And, why not offer a subscription model for regular users such as a bento box or a Tiffin? There is so much scope for creativity within this space, but too often we impose a solution without consulting with users, or worse, assume there isn’t the appetite for change and so do nothing.

Is it important to showcase sustainability on menus and how can caterers market sustainable menu options to students?
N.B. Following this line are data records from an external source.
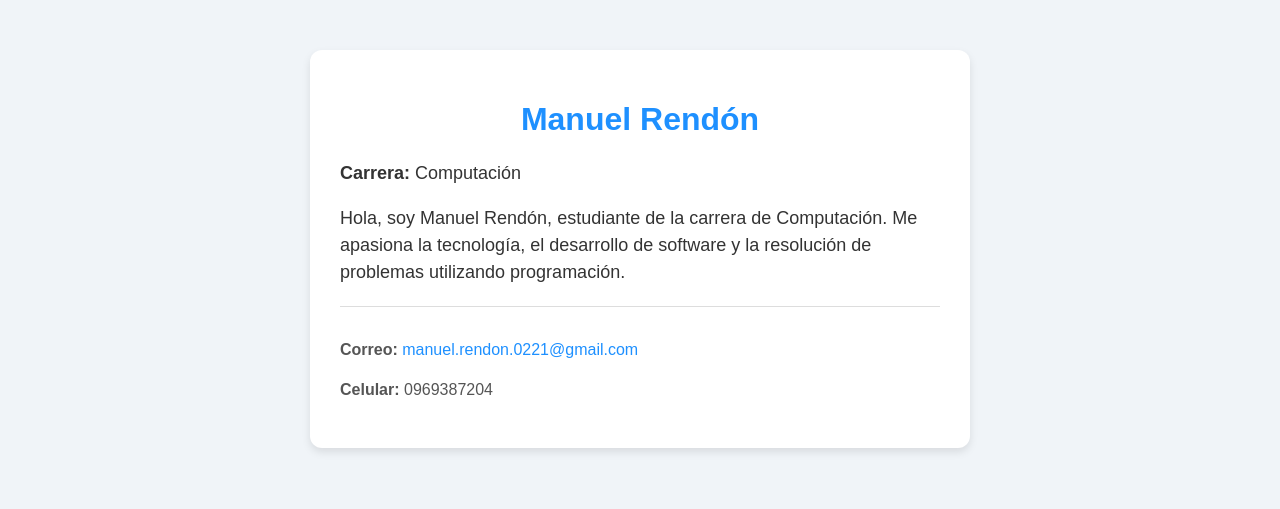
Repository: leyovelez0220-afk/proyecto-grupo-1
Page: vista.html
These files come from the project's save history. The page is drawn as it stood at one moment and after the next save; the edit follows.
The browser window is 1280 px wide. The pictures show the whole page.

Above is the page before, as saved 2025-08-04 12:01:44.

### vista.html
<!DOCTYPE html>
<html lang="es">
<head>
  <meta charset="UTF-8">
  <title>Perfil de Manuel Rendón</title>
  <link rel="stylesheet" href="estilo.css">
</head>
<body>
  <div class="perfil">
    <h1>Manuel Rendón</h1>
    <p><strong>Carrera:</strong> Computación</p>
    <p>Hola, soy Manuel Rendón, estudiante de la carrera de Computación. Me apasiona la tecnología, el desarrollo de software y la resolución de problemas utilizando programación.</p>

    <div class="contacto">
      <p><strong>Correo:</strong> <a href="mailto:manuel.rendon.0221@gmail.com">manuel.rendon.0221@gmail.com</a></p>
      <p><strong>Celular:</strong> 0969387204</p>
    </div>
  </div>
</body>
</html>

### estilo.css
body {
    font-family: Arial, sans-serif;
    background-color: #f0f4f8;
    margin: 0;
    padding: 0;
  }

  .perfil {
    max-width: 600px;
    margin: 50px auto;
    background-color: #ffffff;
    padding: 30px;
    border-radius: 12px;
    box-shadow: 0 4px 8px rgba(0,0,0,0.1);
  }

  h1 {
    color: #1e90ff;
    text-align: center;
  }

  p {
    font-size: 18px;
    color: #333333;
    line-height: 1.5;
  }

  .contacto {
    margin-top: 20px;
    padding-top: 15px;
    border-top: 1px solid #ddd;
  }

  .contacto p {
    font-size: 16px;
    color: #555555;
  }

  .contacto a {
    color: #1e90ff;
    text-decoration: none;
  }

  .contacto a:hover {
    text-decoration: underline;
  }

After the next save:
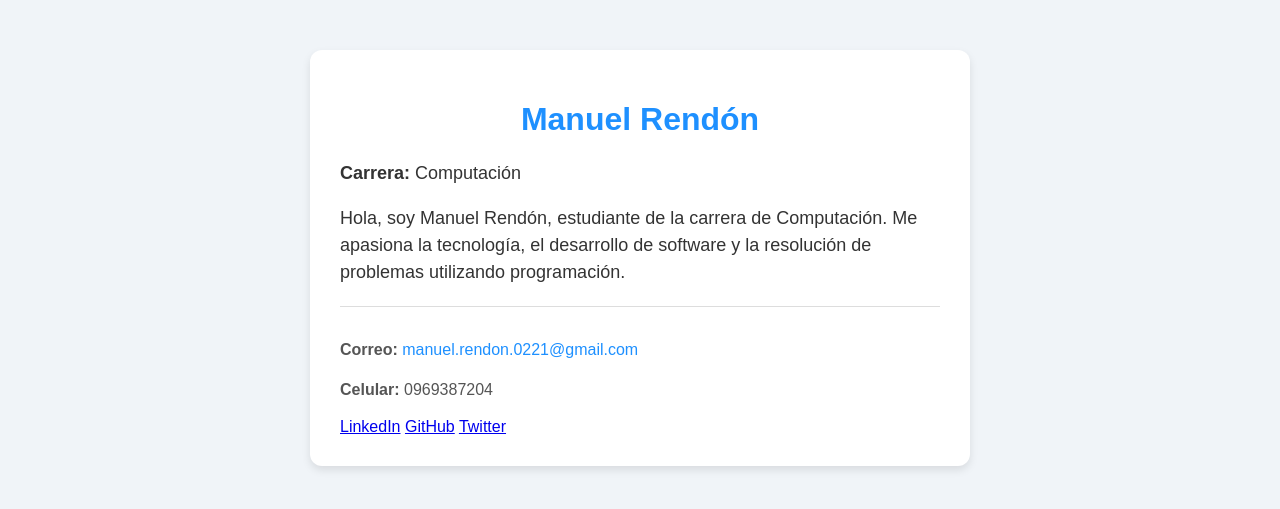
Saved 78 s later.
--- a/vista.html
+++ b/vista.html
@@ -15,6 +15,11 @@
       <p><strong>Correo:</strong> <a href="mailto:manuel.rendon.0221@gmail.com">manuel.rendon.0221@gmail.com</a></p>
       <p><strong>Celular:</strong> 0969387204</p>
     </div>
+    <div class="redes-sociales">
+        <a href="https://www.linkedin.com/" target="_blank">LinkedIn</a>
+        <a href="https://github.com/" target="_blank">GitHub</a>
+        <a href="https://twitter.com/" target="_blank">Twitter</a>
+      </div>
   </div>
 </body>
 </html>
I think it comes back to the consumer vs citizens approach, do we think of students purely as consumers (i.e. we make the choices and they eat what we offer), or do we treat them as citizens, empowering them to make choices and giving them a voice in what they eat? It might seem a subtle difference but it’s hugely important. If we position students purely as consumers in this space, it underestimates their potential for driving change, and perhaps more importantly, it makes us as foodservice providers quite passive. However, by engaging with students, giving them choices and better information around new sustainable options, it can help to accelerate change.

Providing positive news is also incredibly important. Selling the benefits of a sustainable diet, rather than inducing guilt, is key to bringing people on board. For example, one way to glamorise substitutes for meat products such as vegetables, beans, fruit, nuts, seeds, is to boast of their nutritional benefit. These types are foods are far better for gut health, which supercharges the good bacteria in your system, meaning you have more energy and better immunity against illness.

A key way of enticing something new is through experimentation and learning. Whether it’s a case of trying new ideas, such as always having one dish on offer that’s advertised as the ‘plant positive’ option, or promoting ideas that aren’t widely used like skin-on chips, which reduces food waste and increases flavour!

What three simple tips would you give university kitchens to help them become more sustainable?

1) Address food waste – the least sustainable food is food that’s thrown in the bin and wasted.

2) Understand your role in educating and influencing students – don’t be passive in this.

3) Harness the power of positivity and psychology by using normalising, context-specific messages